» **Brief**
Each entry that follows should be retyped in full and exactly.

(Data supplied Opens)

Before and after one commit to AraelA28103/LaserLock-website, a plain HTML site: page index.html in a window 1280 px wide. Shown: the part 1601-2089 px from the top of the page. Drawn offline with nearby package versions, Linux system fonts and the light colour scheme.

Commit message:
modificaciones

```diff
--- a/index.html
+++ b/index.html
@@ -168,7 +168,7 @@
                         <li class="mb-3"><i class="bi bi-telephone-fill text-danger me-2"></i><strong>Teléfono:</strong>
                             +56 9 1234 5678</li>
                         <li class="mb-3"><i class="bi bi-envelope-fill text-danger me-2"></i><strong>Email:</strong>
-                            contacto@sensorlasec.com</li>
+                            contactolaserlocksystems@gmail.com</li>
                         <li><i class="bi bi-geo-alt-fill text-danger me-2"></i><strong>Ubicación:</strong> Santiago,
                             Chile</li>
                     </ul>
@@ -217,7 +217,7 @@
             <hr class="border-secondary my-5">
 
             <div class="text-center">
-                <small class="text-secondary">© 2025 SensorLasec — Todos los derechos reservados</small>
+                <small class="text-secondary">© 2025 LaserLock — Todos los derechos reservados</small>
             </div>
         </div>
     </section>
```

(Data supplied Closes)

» **Written solution**
Before and after one commit to AraelA28103/LaserLock-website, a plain HTML site: page index.html in a window 1280 px wide. Shown: the part 1601-2089 px from the top of the page. Drawn offline with nearby package versions, Linux system fonts and the light colour scheme.

Commit message:
modificaciones

```diff
--- a/index.html
+++ b/index.html
@@ -168,7 +168,7 @@
                         <li class="mb-3"><i class="bi bi-telephone-fill text-danger me-2"></i><strong>Teléfono:</strong>
                             +56 9 1234 5678</li>
                         <li class="mb-3"><i class="bi bi-envelope-fill text-danger me-2"></i><strong>Email:</strong>
-                            contacto@sensorlasec.com</li>
+                            contactolaserlocksystems@gmail.com</li>
                         <li><i class="bi bi-geo-alt-fill text-danger me-2"></i><strong>Ubicación:</strong> Santiago,
                             Chile</li>
                     </ul>
@@ -217,7 +217,7 @@
             <hr class="border-secondary my-5">
 
             <div class="text-center">
-                <small class="text-secondary">© 2025 SensorLasec — Todos los derechos reservados</small>
+                <small class="text-secondary">© 2025 LaserLock — Todos los derechos reservados</small>
             </div>
         </div>
     </section>
```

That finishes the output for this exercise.